As promised, I attended Scopex on Saturday, and took some pictures and notes. The overall tone of the day was not so different from previous expos, so I was able to get right in to enjoying the afternoon. I was a little disappointed to have missed the first half of the day, though. I had to attend my wife’s stork tea party, as we’re expecting Junior Astronomer in a few weeks (side note: Expect a break in transmission for a while after that!). I arrived after noon, bought a raffle ticket, and headed to the lawn where I found the organisers busy presenting awards and prizes. For a full list, visit the official ScopeX website here.
First stop was the display hall, featuring posters and displays from professional research organisations alongside astronomy projects submitted by learners at local schools. Next door to this was the food tent, providing traditional fair at bargain prices! From there I stopped by the West Rand Amateur Radio Club, who had erected a hand-guided directional antenna, which they were hoping to use to communicate with an Amateur Radio Satellite as soon as it passed overhead. I had a nice chat with a few of the members who seemed very keen to help me find a local club and get licensed as a ham. I may even take that step, in a few years.
All this was just a prelude to what I considered the meat of the expo: The Amateur Telescope Making exhibits. ATM’ers from all over the country converge on ScopeX every year to show off their handiwork. Some showed rough-and-ready 6″ newtonians, pieced together from whatever scrap materials were handy. Others displayed incredible craftsmanship, producing telescopes that were technically innovative, or beautiful, or both. Johan Swanepoel’s pair of 20″ lightbuckets dominated the field with their sheer bulk, and gorgeous wooden finish. Many of the telescope on display were still works in progress, but all were an inspiration to complete my own telescope project.
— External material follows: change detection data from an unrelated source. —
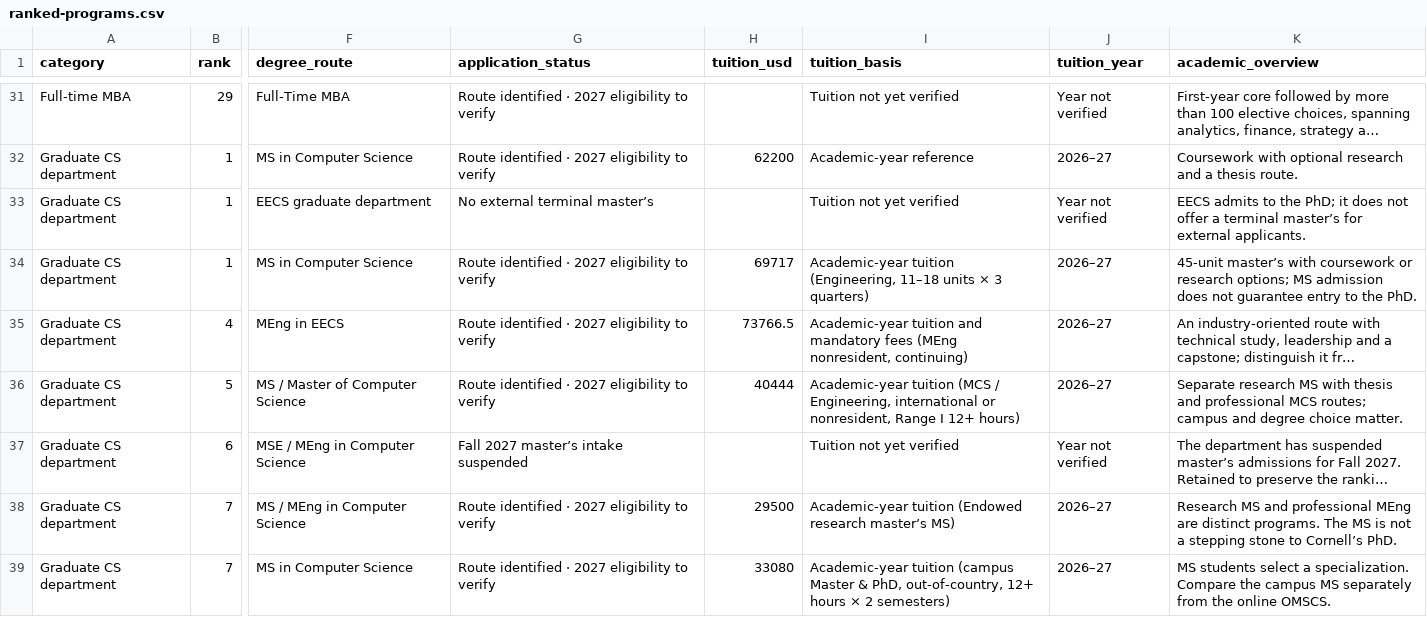
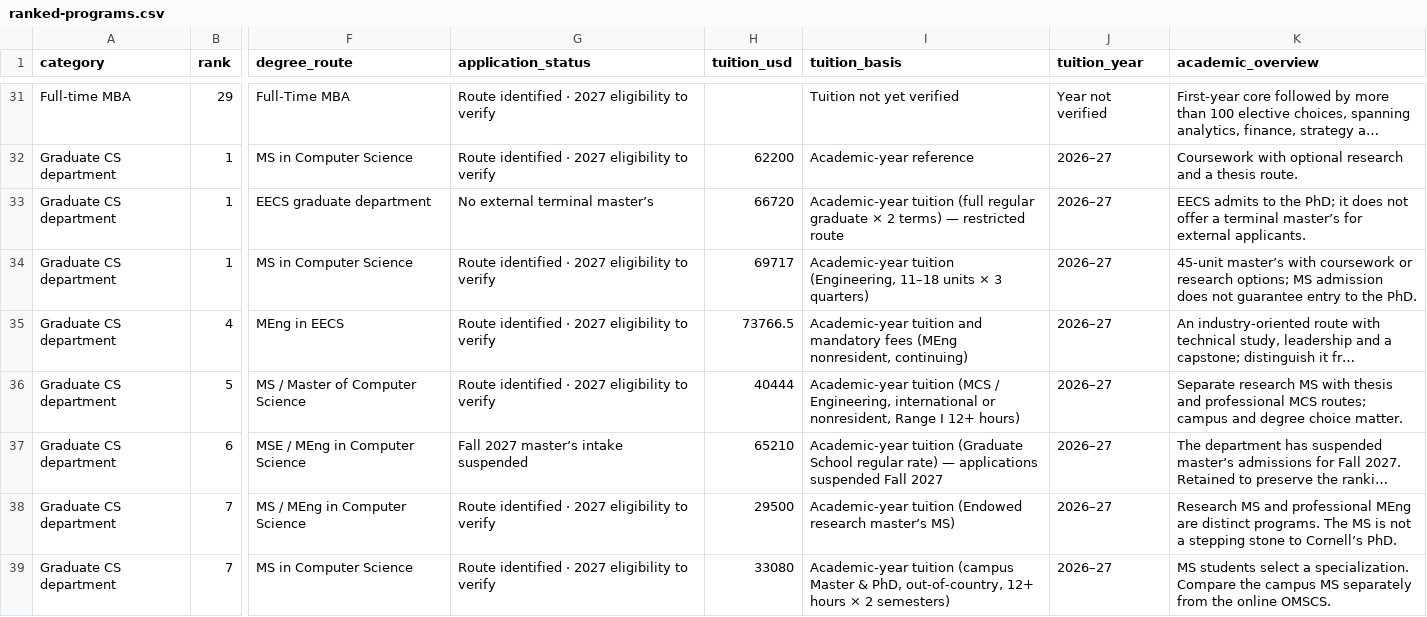
Before and after one commit to Cold-ay/us-uni-postgrad-research, a CSV file: dist/ranked-programs.csv, drawn as a sheet; only a part is shown, gaps mark what is left out; long unchanged cells end in …; the diff covers the shown part only; the diff names each change by its address in the sheet, - before the commit and + after, or states it on an @@ line.

```diff
--- a/dist/ranked-programs.csv
+++ b/dist/ranked-programs.csv
-H33 (tuition_usd): (empty)
+H33 (tuition_usd): 66720
-I33 (tuition_basis): Tuition not yet verified
+I33 (tuition_basis): Academic-year tuition (full regular graduate × 2 terms) — restricted route
-J33 (tuition_year): Year not verified
+J33 (tuition_year): 2026–27
-H37 (tuition_usd): (empty)
+H37 (tuition_usd): 65210
-I37 (tuition_basis): Tuition not yet verified
+I37 (tuition_basis): Academic-year tuition (Graduate School regular rate) — applications suspended Fall 2027
-J37 (tuition_year): Year not verified
+J37 (tuition_year): 2026–27
```
Also changed, not shown: 42 edited cells elsewhere in this file, 23 other files.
Several vendors were present as well, showing off their products, but this was less interesting to me personally – good equipment costs money, which I don’t have to spare! My day ended by attending two talks in the main auditorium. The first was a talk titled “Space Weather: the impact of space weather on human activities”, delivered by Kobus Olckers. Kobus is a Space Weather Officer at the South African National Space Agency, and shared an enormous amount of information on how the Sun affects almost every aspect of modern life. He did a masterful job of balancing the enormous risk posed to our technology, with a calming message that we should not fear the Sun’s effects, merely be prepared for the inevitable problems. Sadly, he had so much to share that he ended up over-running his time, and was forced to skip a lot of material. If I get a chance to meet him, I’d love to have those gaps filled in.
The second talk (the last of the day) was a question and answer session, hosted by Case Rijsdijk and Prof Matie Hoffman. I’ve been present at similar panels before, and was pleasantly surprised at the sophistication of the questions fielded, and the ease with which the panel handled them. Questions were answered in tremendous details, without ever losing the non-scientific members of the audience.
The end of the Q&A session marked the end of ScopeX for me. The final event of the day was the starparty, where visitors would get a chance to look through the various telescopes on display, but the weather failed to cooperate. The sky was resolutely overcast by the time the party was due to begin.
ScopeX 2011 was definitely a huge success. My congratulations and thanks to the organisers for putting together a wonderful day, when I could meet like-minded fans of astronomy and telescope making, and learn something new and useful. I’m looking forward to the next year’s show!
Edit: For another perspective, here’s a link to Auke Slotegraaf’s report.